“At the heart of sexual exploitation is the idea that it's okay to buy sexual acts,” said Diane Matte of Concertation des luttes contre l'exploitation sexuelle, or CLES.

They're sounding the alarm.

“You have to reach out to young women in schools, in every possible way you can reach out to them, to talk about the fact that sexual exploitation is a form of violence against women,” she said.

On Tuesday, Quebec announced $3 million over five years for a program called Prevention Jeunesse.

The announcement comes on the heels of a recent string of runaways with links to the same Laval group home.

The program is not enough, said Lilia Goldfarb, director of youth services for the YWCA.
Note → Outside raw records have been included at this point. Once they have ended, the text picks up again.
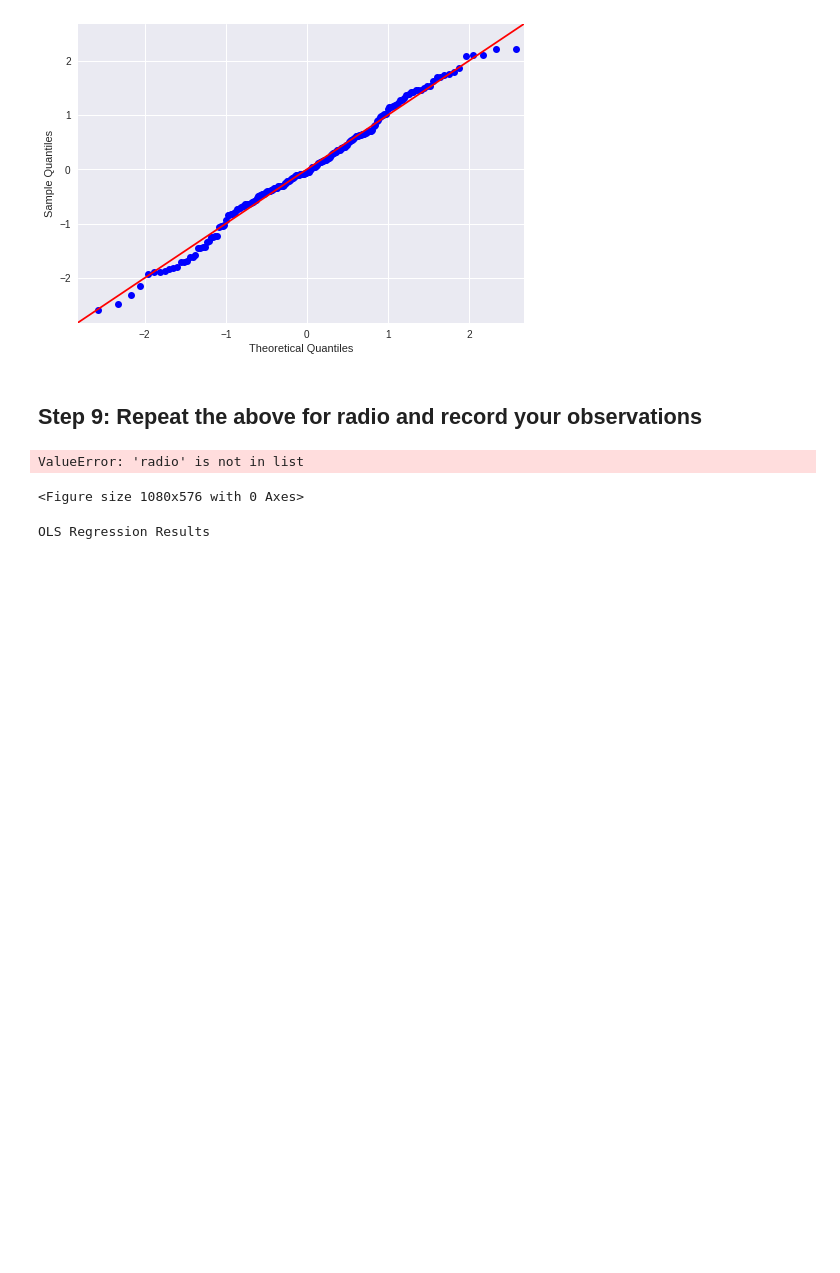
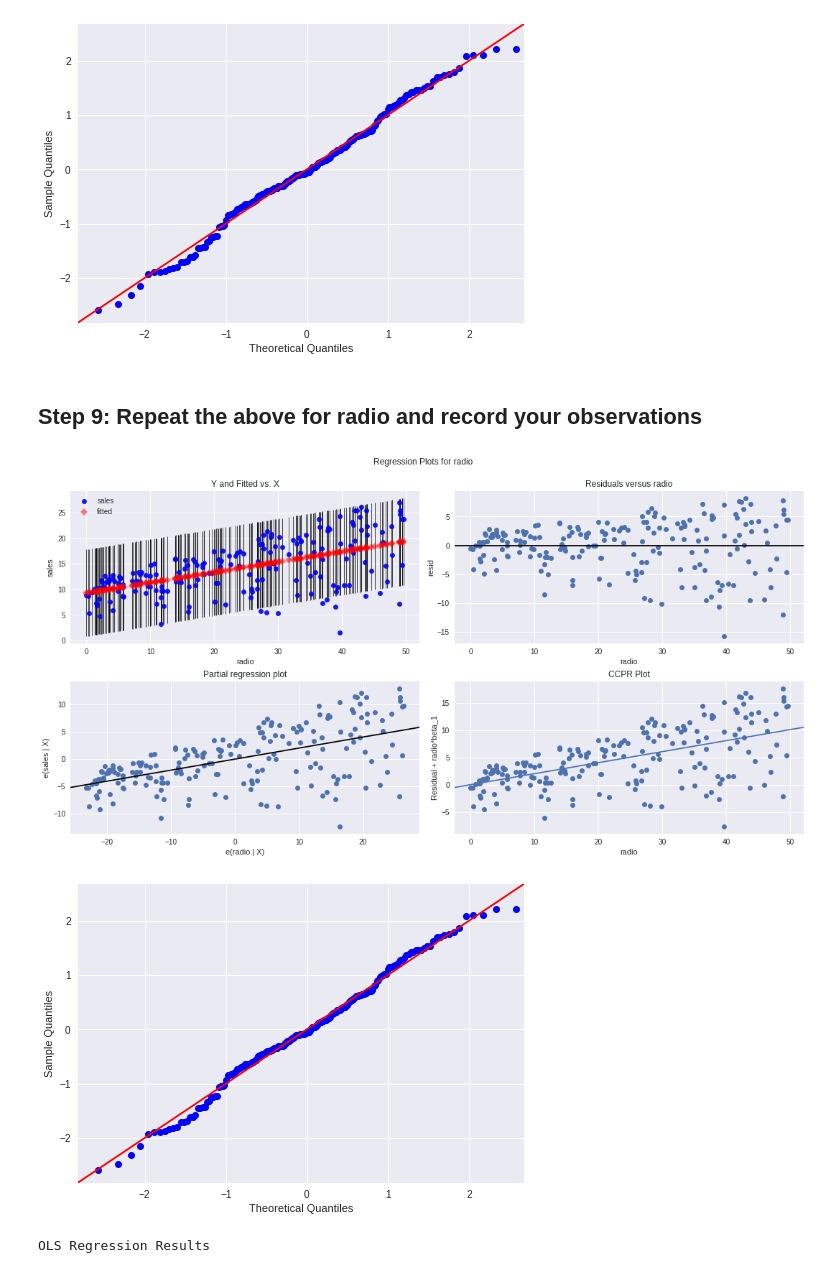
Before and after one commit to nic464/dsc-enterprise-hsbc-ols-statsmodels-lab-hsbc-ds-081319, a Jupyter notebook: index.ipynb, the cells around one changed output. Saved outputs shown, nothing was run; the diff lists cells and outputs as text; code cells hidden in the pictures; blank space fills up the shorter version.

```diff
--- a/index.ipynb
+++ b/index.ipynb
@@ -206,19 +206,19 @@ fig.show()
 # %%
 # code for model, prediction line plot, heteroscedasticity check and QQ normality check here
 f2 = "sales~radio"
 model2 = ols(formula=f2, data=data).fit()
 
 fig = plt.figure(figsize=(15,8))
-fig = sm.graphics.plot_regress_exog(model, "radio", fig=fig)
+fig = sm.graphics.plot_regress_exog(model2, "radio", fig=fig)
 plt.show()
 
 import scipy.stats as stats
 residuals = model.resid
 fig = sm.graphics.qqplot(residuals, dist=stats.norm, line='45', fit=True)
 fig.show()
 # %% [output]
-ValueError: 'radio' is not in list
-<Figure size 1080x576 with 0 Axes>
+[figure, added]
+[figure, added]
 # %%
 model.summary()
 # %% [output]
```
“It feels like a bit of a Band-Aid solution to a scandal that had people really upset and worried about it. It's normal, but it's really a drop in the bucket,” she said.

La Maison d'Haiti project coordinator Emilie Martinak works with girls and said some as young as 10 deal with sexuality. She teaches them what is appropriate, what isn’t, and how to say no.

“They become equipped with tools to make the right decisions,” she said.

Recent funding cuts means reaching out to fewer girls, said Richard Desjardins, director of the Maison Kekpart, a youth drop-in centre in Longueuil.

A need for increased funding and a plan is more urgent than ever.

“Right now there are 90 teenage girls being exploited by street gangs on the South Shore,” claimed Desjardins.